I began imaging a reset. What if I only followed a few people who inspire me in some way. What if my feed was short, and where nearly every post was something I wanted to leave a comment on or click “like” to? What if this allowed me to support these creators with greater depth, instead of an infinite scroll?
To optimize my social media for a feeling of deep connection, I had to do something I have resisted for years: unfollow people. In some ways, this has been an arduous process.
So much of being on social media is about wanting to be liked. To hope that others care about what you share, and that in the process, you get to validate the work of others. To unfollow someone feels like the antithesis of all of these things.
As I considered this, I looked around at others. Hmmm. Brené Brown has 3.3 million followers on Instagram, yet she only follows 537 accounts. Brit Bennet has 28,000 followers, and only follows 427 people. Alyne Tamir has 328,000 followers and only follows 337 people. Maybe it was okay to follow fewer people so that I can engage more.
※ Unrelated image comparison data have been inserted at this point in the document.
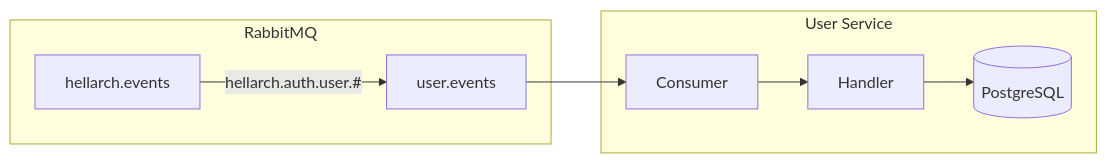
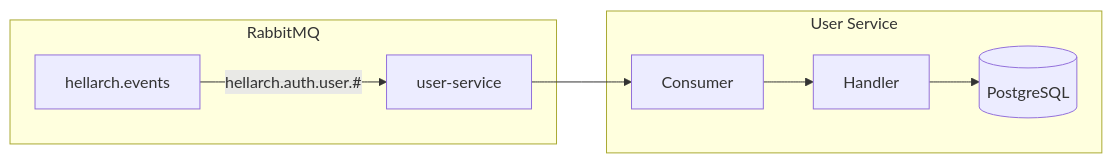
Before and after one commit to Nechja/hellArch: the second of 3 diagrams in docs/guide/services/user.md, drawn with Mermaid. The commit also changed other lines of this file and 34 other files, not shown here.

````diff
--- a/docs/guide/services/user.md
+++ b/docs/guide/services/user.md
@@ -66,18 +79,18 @@
 ```mermaid
 graph LR
     subgraph RabbitMQ
         EX[hellarch.events]
-        Q[user.events]
+        Q[user-service]
     end
 
     subgraph User Service
         C[Consumer]
         H[Handler]
         DB[(PostgreSQL)]
     end
 
     EX -->|hellarch.auth.user.#| Q
     Q --> C
     C --> H
     H --> DB
 ```
````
So, I started unfollowing people. This was so difficult. I’ve spent months on this process, slowly unfollowing people in small batches. I started first with big brand accounts. Then to people who didn’t seem to update at all. Then to people whose I couldn’t remember why I followed them.
But then, it got more difficult. People who I recognized and knew and liked. Now, this doesn’t mean they aren’t wonderful people, sharing great stuff! They are.
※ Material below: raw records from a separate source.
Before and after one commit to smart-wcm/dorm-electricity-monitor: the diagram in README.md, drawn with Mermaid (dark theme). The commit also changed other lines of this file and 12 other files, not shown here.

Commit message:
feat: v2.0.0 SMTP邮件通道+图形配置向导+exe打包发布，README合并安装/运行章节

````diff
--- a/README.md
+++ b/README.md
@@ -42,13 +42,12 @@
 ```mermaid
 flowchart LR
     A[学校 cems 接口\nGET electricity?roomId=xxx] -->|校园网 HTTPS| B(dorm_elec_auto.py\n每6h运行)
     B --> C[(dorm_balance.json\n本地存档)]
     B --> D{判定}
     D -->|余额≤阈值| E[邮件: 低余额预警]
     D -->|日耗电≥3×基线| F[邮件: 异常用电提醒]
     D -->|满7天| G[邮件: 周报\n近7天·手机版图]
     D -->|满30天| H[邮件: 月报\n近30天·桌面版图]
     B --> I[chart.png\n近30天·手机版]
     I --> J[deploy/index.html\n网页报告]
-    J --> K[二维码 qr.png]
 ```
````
I kept reminding myself of my goal: to fill my days with a deep sense of connection. And I can’t do that following 1,000 people. Too often, I scroll through Instagram or Twitter and don’t click “like” or leave a comment because there is simply too much to engage with. I want that to change.
With each person, I worried that the moment I clicked “unfollow” that they would be alerted to it. They would be offended by it. Deeply. That they would feel attacked or dismissed. That they would wonder what they did to cause such an extreme action. They would reconsider why they liked me, and my intentions. They would talk badly about me.
As I went through this process, again and again something funny would happen. I would hesitate over the “unfollow” button, with all of my fears, then click it. Then I would realize, “Oh, they don’t even follow me.” That didn’t bother me. Instead it was a reminder that while I was worried they would be offended that I chose to unfollow them, they were already being intentional about where they put their own focus and intention. They can’t follow everyone either. That was very freeing.
This process of unfollowing got more complicated as I unfollowed more people. Choosing to unfollow them is not to meant to remove them from my life, but simply to not clutter my feed. I kept reminding myself that social media is not reality. These relationships and connections do not solely exist on a social network.
Doing it in batches helped. If I just unfollowed one person, I feared it would look like I was targeting them. But if I unfollowed 10 at a time, it was a reminder that none of this was personal.
This is one of the strange ways that social media can come to feel suffocating. When you feel you have no control over your experience of it. But for me to fill my day with creative intention, then I need be able to choose my focus. This social media reset is not a rejection of anything, it is quite the opposite. I want my connection to others to be filled with intention. With energy. With more direct engagement, and less obligation. To open a social network and have it feel calm, manageable, and inspiring.
I’m curious: have you felt the need for more intention in putting creativity first, or connecting with others with more intention? If so, tell me about why this is challenging for you, or solutions you have found that are working.